To our valued guests
The Last Jedi contains a sequence of
silence at approximately 1 hour 52 minutes
into the feature. This is a creative element
of the particular scene it occurs in and the
audio of the feature is not defective.
Feel free to see a manager if there are any
questions, and enjoy the show!
Now, beyond my frustration with the weirdly placed preposition and missed comma confusing the second sentence, I have some serious issues with this pamphlet—or more specifically, the fact that Regal Cinemas (or Disney) felt the need to use it in the first place. Has our society become so stupid as to require an explanation for 20 seconds (give or take; I’m totally guessing here) of artistically arranged footage without sound? Would anyone not realize this was done for dramatic effect?
Without spoiling the movie too much—sensitive “no spoilers” people may still want to stop reading—the silent sequence occurs at a pivotal moment in the story. It’s a shocking, triumphant and tragic event that is given much greater weight by the absence of sound.
Silence, of course, has even more gravity for those of us who live in a world of constant noise and distraction. Loud sounds once grabbed people’s attention by breaking the silence, but today, it’s the bits of quiet that get us to look up from whatever we’re doing. Auditory tranquility is, for most, a rare and beautiful thing amid the constant white noise of our lives.

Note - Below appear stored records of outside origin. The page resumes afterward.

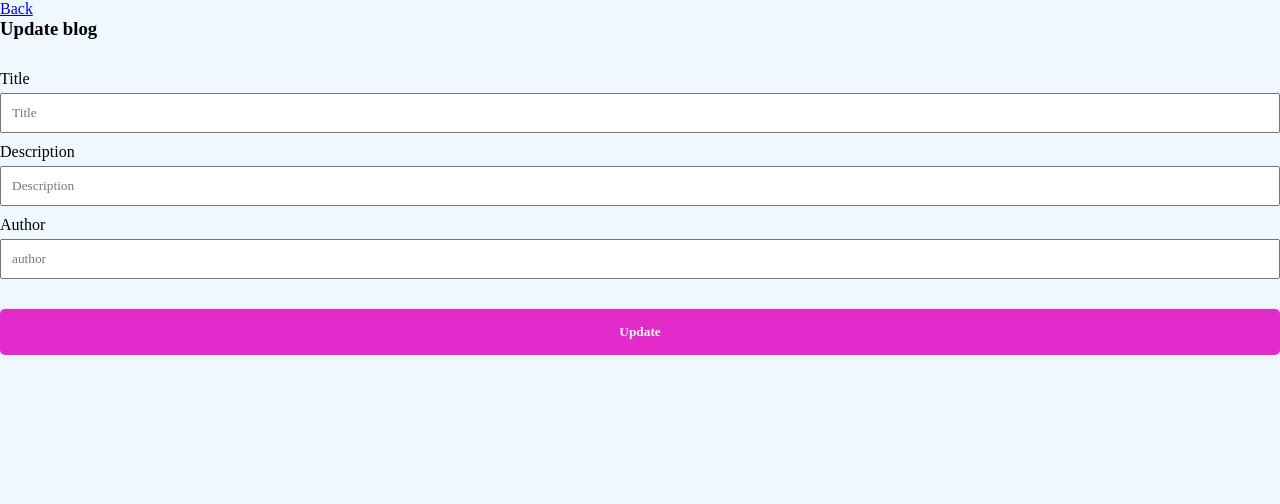
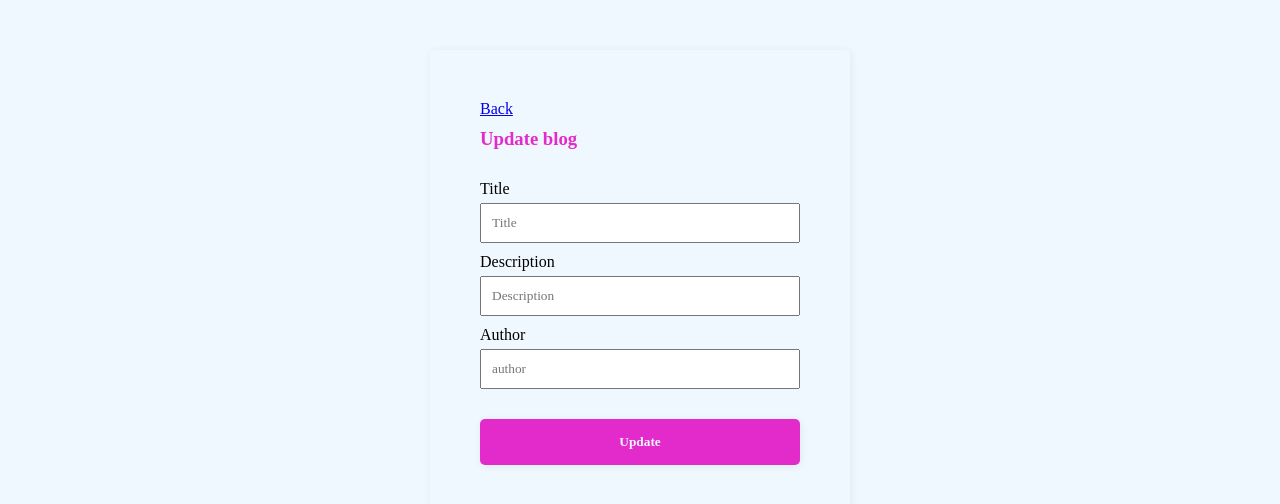
Before and after one commit to Shazme-Kalam/Blog-app, a React (Create React App) app in the folder frontend/: page /edit/1 in a window 1280 px wide. Shown: the top 504 px of the page. Built offline with nearby package versions, Linux system fonts and the light colour scheme; no server answers.

Commit message:
apply css

```diff
--- a/frontend/src/components/updateblog/Edit.jsx
+++ b/frontend/src/components/updateblog/Edit.jsx
@@ -32,7 +32,7 @@ const Edit = () => {
             })
     },[id])
 
-    const submitForm = async (e) => {
+    const submitForm = async(e) => {
         e.preventDefault();
         try {
             const response = await axios.put(`http://localhost:8000/api/update/${id}`, blog);
@@ -47,7 +47,7 @@ const Edit = () => {
 
     return (
         <div>
-            <div className='addUser'>
+            <div className='addBlog'>
                 <Link to={"/"}>Back</Link>
                 <h3>Update blog</h3>
                 <form className='addBlogForm' onSubmit={submitForm}>
```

One of 2017’s most notable books, Erling Kagge’s Silence: In the Age of Noise, explores exactly this. The author found blissful quietude trekking in Antarctica’s South Pole, which he calls “the quietest place I’ve ever been.” And through his travels and constant rumination on silence, Kagge comes to understand that “the world’s secrets are hidden” within it.
I’m not suggesting we all must hike Antarctica, but perhaps we should be a bit more mindful of the value offered by quiet moments and down time. Maybe we should consider the purpose of the next silent film sequence or well-timed break in an otherwise hard-charging song?
Certainly, we should think before running to the cinema manager with questions and complaints.
And, Disney (or Regal), you might also think before assuming that’s exactly what we’d do.